First, let's review the data. In 1972, we learned for the first time that lowering blood pressure with medications reduces the chance of having a heart attack or stroke. Since then, many new blood pressure medications have come to the market so that a physician today can effectively treat practically any person with high blood pressure successfully AND with generic low cost medications. In 1985, we learned for the first time that lowering blood cholesterol levels with diet and medications reduces the chance of having a heart attack and stroke. And since that time, statin medications for lowering blood cholesterol levels effectively and safely have been introduced to the market which allows physicians to successfully lower blood cholesterol levels in most all of their patients who need it AND with generic low cost medications. The only problem is that some patients cannot tolerate a statin medication and for them there is not good answer ... yet.
Also, since 1980, many other important discoveries and improvements have been made that has helped reduce heart disease. For example, think of the life style changes that have been made since then. We know a lot more about eating a heart healthy diet. We know the benefits of exercising. And many of us have stopped smoking, a big driver of heart disease. When we see our doctors, there is more emphasis on prevention steps we can take to ward of heart disease. And when we develop chest pain or other symptoms of heart disease, we have heliports to get us quickly to the nearest emergency facility, and once there we have well trained medical staff to quickly examine us, many new medications to treat and correct the underlying abnormalities, the availability of an immediate angioplasty to look at the inside of our blood vessels (if needed) and stents which can be placed in our blood vessels to restore blood flow.

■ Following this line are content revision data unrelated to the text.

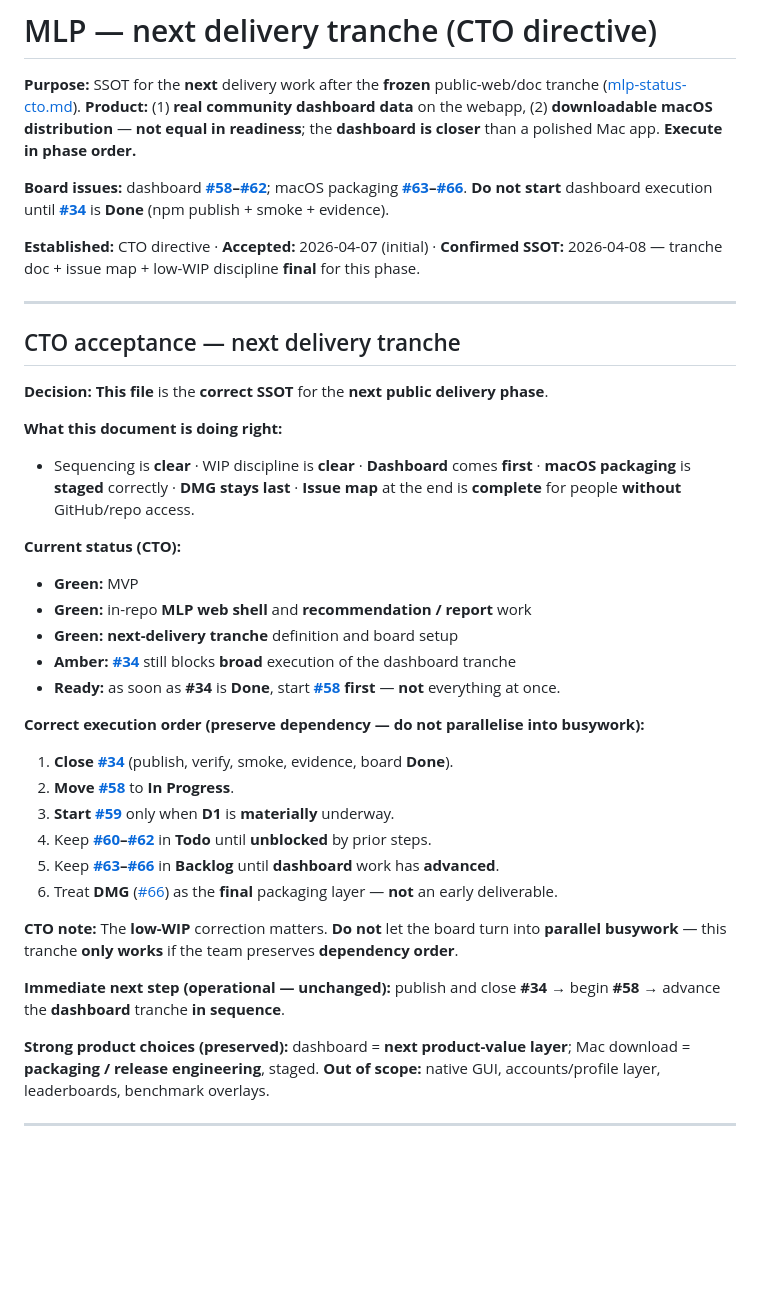
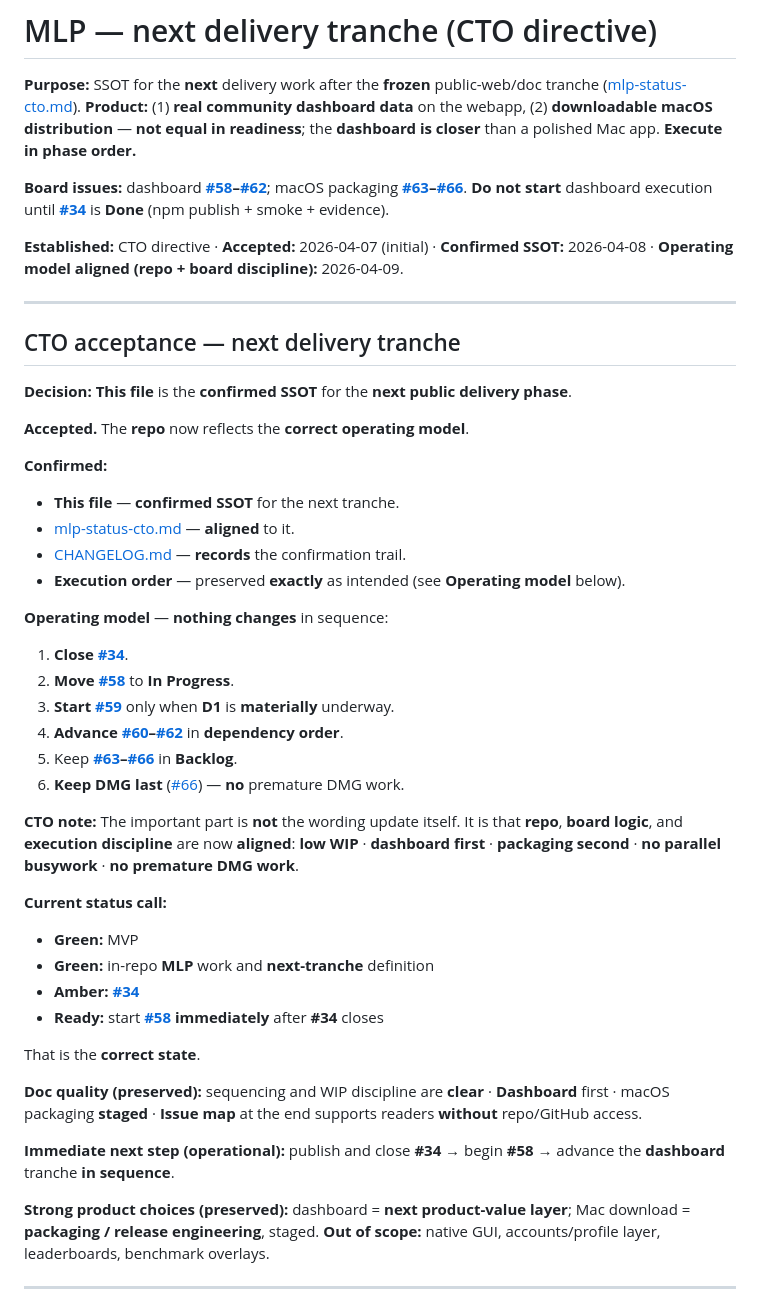
Before and after one commit to sovereignsquad/impact, a Markdown page: docs/mlp-next-delivery-tranche.md, the part around the change. Rendered like a GitHub page; blank space fills up the shorter version.

Commit message:
docs: CTO operating model alignment (2026-04-09)
- mlp-next-delivery-tranche: confirmed SSOT, six-step sequence, discipline note
- mlp-status-cto: header + overall line aligned
- CHANGELOG: record operating model alignment entry

Made-with: Cursor

```diff
--- a/docs/mlp-next-delivery-tranche.md
+++ b/docs/mlp-next-delivery-tranche.md
@@ -4,38 +4,46 @@
 
 **Board issues:** dashboard **[#58](https://github.com/moldovancsaba/impact/issues/58)–[#62](https://github.com/moldovancsaba/impact/issues/62)**; macOS packaging **[#63](https://github.com/moldovancsaba/impact/issues/63)–[#66](https://github.com/moldovancsaba/impact/issues/66)**. **Do not start** dashboard execution until **[#34](https://github.com/moldovancsaba/impact/issues/34)** is **Done** (npm publish + smoke + evidence).
 
-**Established:** CTO directive · **Accepted:** 2026-04-07 (initial) · **Confirmed SSOT:** 2026-04-08 — tranche doc + issue map + low-WIP discipline **final** for this phase.
+**Established:** CTO directive · **Accepted:** 2026-04-07 (initial) · **Confirmed SSOT:** 2026-04-08 · **Operating model aligned (repo + board discipline):** 2026-04-09.
 
 ---
 
 ## CTO acceptance — next delivery tranche
 
-**Decision:** **This file** is the **correct SSOT** for the **next public delivery phase**.
+**Decision:** **This file** is the **confirmed SSOT** for the **next public delivery phase**.
 
-**What this document is doing right:**
+**Accepted.** The **repo** now reflects the **correct operating model**.
 
-- Sequencing is **clear** · WIP discipline is **clear** · **Dashboard** comes **first** · **macOS packaging** is **staged** correctly · **DMG stays last** · **Issue map** at the end is **complete** for people **without** GitHub/repo access.
+**Confirmed:**
 
-**Current status (CTO):**
+- **This file** — **confirmed SSOT** for the next tranche.
+- [mlp-status-cto.md](mlp-status-cto.md) — **aligned** to it.
+- [CHANGELOG.md](../CHANGELOG.md) — **records** the confirmation trail.
+- **Execution order** — preserved **exactly** as intended (see **Operating model** below).
+
+**Operating model** — **nothing changes** in sequence:
+
+1. **Close [#34](https://github.com/moldovancsaba/impact/issues/34)**.
+2. **Move [#58](https://github.com/moldovancsaba/impact/issues/58)** to **In Progress**.
+3. **Start [#59](https://github.com/moldovancsaba/impact/issues/59)** only when **D1** is **materially** underway.
+4. **Advance [#60](https://github.com/moldovancsaba/impact/issues/60)–[#62](https://github.com/moldovancsaba/impact/issues/62)** in **dependency order**.
+5. Keep **[#63](https://github.com/moldovancsaba/impact/issues/63)–[#66](https://github.com/moldovancsaba/impact/issues/66)** in **Backlog**.
+6. **Keep DMG last** ([#66](https://github.com/moldovancsaba/impact/issues/66)) — **no** premature DMG work.
+
+**CTO note:** The important part is **not** the wording update itself. It is that **repo**, **board logic**, and **execution discipline** are now **aligned**: **low WIP** · **dashboard first** · **packaging second** · **no parallel busywork** · **no premature DMG work**.
+
+**Current status call:**
 
 - **Green:** MVP
-- **Green:** in-repo **MLP web shell** and **recommendation / report** work
-- **Green:** **next-delivery tranche** definition and board setup
-- **Amber:** **[#34](https://github.com/moldovancsaba/impact/issues/34)** still blocks **broad** execution of the dashboard tranche
-- **Ready:** as soon as **#34** is **Done**, start **[#58](https://github.com/moldovancsaba/impact/issues/58)** **first** — **not** everything at once.
+- **Green:** in-repo **MLP** work and **next-tranche** definition
+- **Amber:** **[#34](https://github.com/moldovancsaba/impact/issues/34)**
+- **Ready:** start **[#58](https://github.com/moldovancsaba/impact/issues/58)** **immediately** after **#34** closes
 
-**Correct execution order (preserve dependency — do not parallelise into busywork):**
+That is the **correct state**.
 
-1. **Close [#34](https://github.com/moldovancsaba/impact/issues/34)** (publish, verify, smoke, evidence, board **Done**).
-2. **Move [#58](https://github.com/moldovancsaba/impact/issues/58)** to **In Progress**.
-3. **Start [#59](https://github.com/moldovancsaba/impact/issues/59)** only when **D1** is **materially** underway.
-4. Keep **[#60](https://github.com/moldovancsaba/impact/issues/60)–[#62](https://github.com/moldovancsaba/impact/issues/62)** in **Todo** until **unblocked** by prior steps.
-5. Keep **[#63](https://github.com/moldovancsaba/impact/issues/63)–[#66](https://github.com/moldovancsaba/impact/issues/66)** in **Backlog** until **dashboard** work has **advanced**.
-6. Treat **DMG** ([#66](https://github.com/moldovancsaba/impact/issues/66)) as the **final** packaging layer — **not** an early deliverable.
+**Doc quality (preserved):** sequencing and WIP discipline are **clear** · **Dashboard** first · macOS packaging **staged** · **Issue map** at the end supports readers **without** repo/GitHub access.
 
-**CTO note:** The **low-WIP** correction matters. **Do not** let the board turn into **parallel busywork** — this tranche **only works** if the team preserves **dependency order**.
-
-**Immediate next step (operational — unchanged):** publish and close **#34** → begin **#58** → advance the **dashboard** tranche **in sequence**.
+**Immediate next step (operational):** publish and close **#34** → begin **#58** → advance the **dashboard** tranche **in sequence**.
 
 **Strong product choices (preserved):** dashboard = **next product-value layer**; Mac download = **packaging / release engineering**, staged. **Out of scope:** native GUI, accounts/profile layer, leaderboards, benchmark overlays.
 
```
Also changed, not shown: CHANGELOG.md (+2 -0 lines), docs/mlp-status-cto.md (+2 -2 lines).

So what does the report card look like from all of these improvements? According to the Center for Disease Control, between 1980 and 2000 we saw the number of deaths from heart disease cut in half. And between 2000 and 2010, according to American Heart Association statistics, death rates from heart disease and strokes have fallen another 31%. Also, during that time, the average "bad" cholesterol level in Americans has dropped from 120 to 105. These are truly phenomenal accomplishments. Over all, heart disease has been cut by over 65% in the past 3 decades. We are making great progress.
But before you do many high fives, there is a down side. Some Americans ... no, make that many Americans ... are not eating right or being physically active. In fact, so many people are not adopting healthy lifestyles that the rate of obesity is increasing at epidemic proportions and along with it new diagnoses of diabetes are occurring at an alarming rate, even in young children. These two problems have actually cut the gains we have made in preventing heart disease by 18%, a percent that is expanding each year.

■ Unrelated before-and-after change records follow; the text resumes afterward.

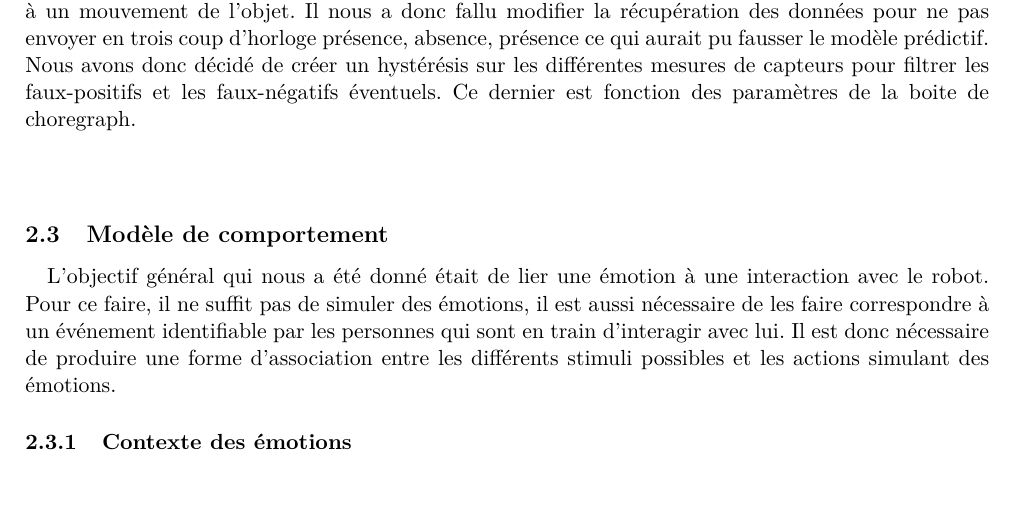
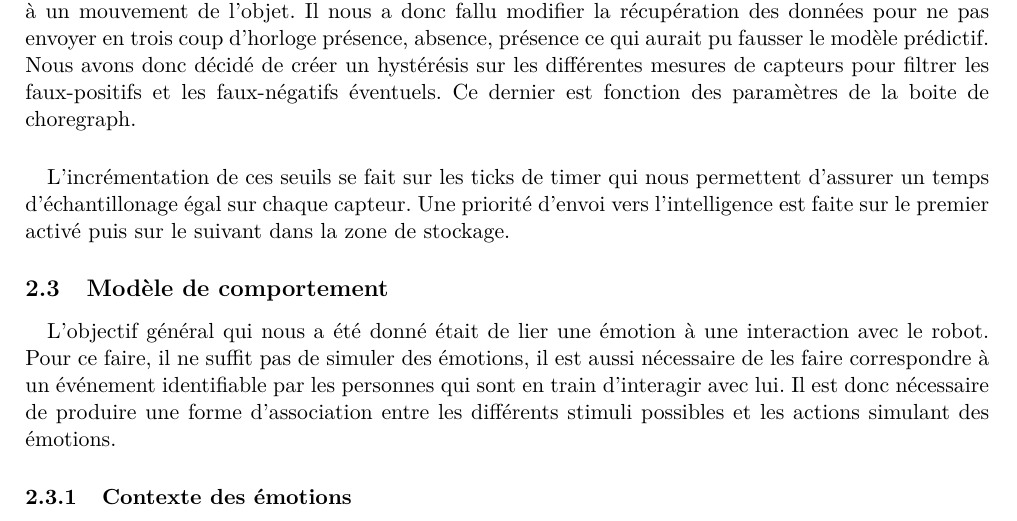
Before and after one commit to medrimonia/ProjetIHR, a LaTeX document (report/report.tex, which reads report/Attention.tex): part of page 6 of 9, cut so that both start at the same text, the shorter picture padded with empty space. Compiled offline with pdfLaTeX.

Commit message:
Mod Attention

```diff
--- a/report/Attention.tex
+++ b/report/Attention.tex
@@ -38,11 +38,10 @@ Nous avons donc décidé de créer un hystérésis sur les différentes mesures
 capteurs pour filtrer les faux-positifs et les faux-négatifs éventuels. Ce
 dernier est fonction des paramètres de la boite de choregraph.
 
+% Graphe pour l'hysteresis
+
 \paragraph{}
-
-
-% Graphe pour l'hysteresis , en mttant bien qu'on
-
-% Transformation pour l'algo apprentissage
-
-% Envoi des données
+L'incrémentation de ces seuils se fait sur les ticks de timer qui nous
+permettent d'assurer un temps d'échantillonage égal sur chaque capteur.
+Une priorité d'envoi vers l'intelligence est faite sur le premier activé puis
+sur le suivant dans la zone de stockage.
```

So there is our challenge. More Americans need to make better, smarter food choices and engage in increased physical activity. Oh yes, there are pills being developed for both of these problems and they will be effective. But this is actually something we can all control without medication. Eating right and being physically active will result in weight loss and weight loss can and will prevent diabetes ... if we do it.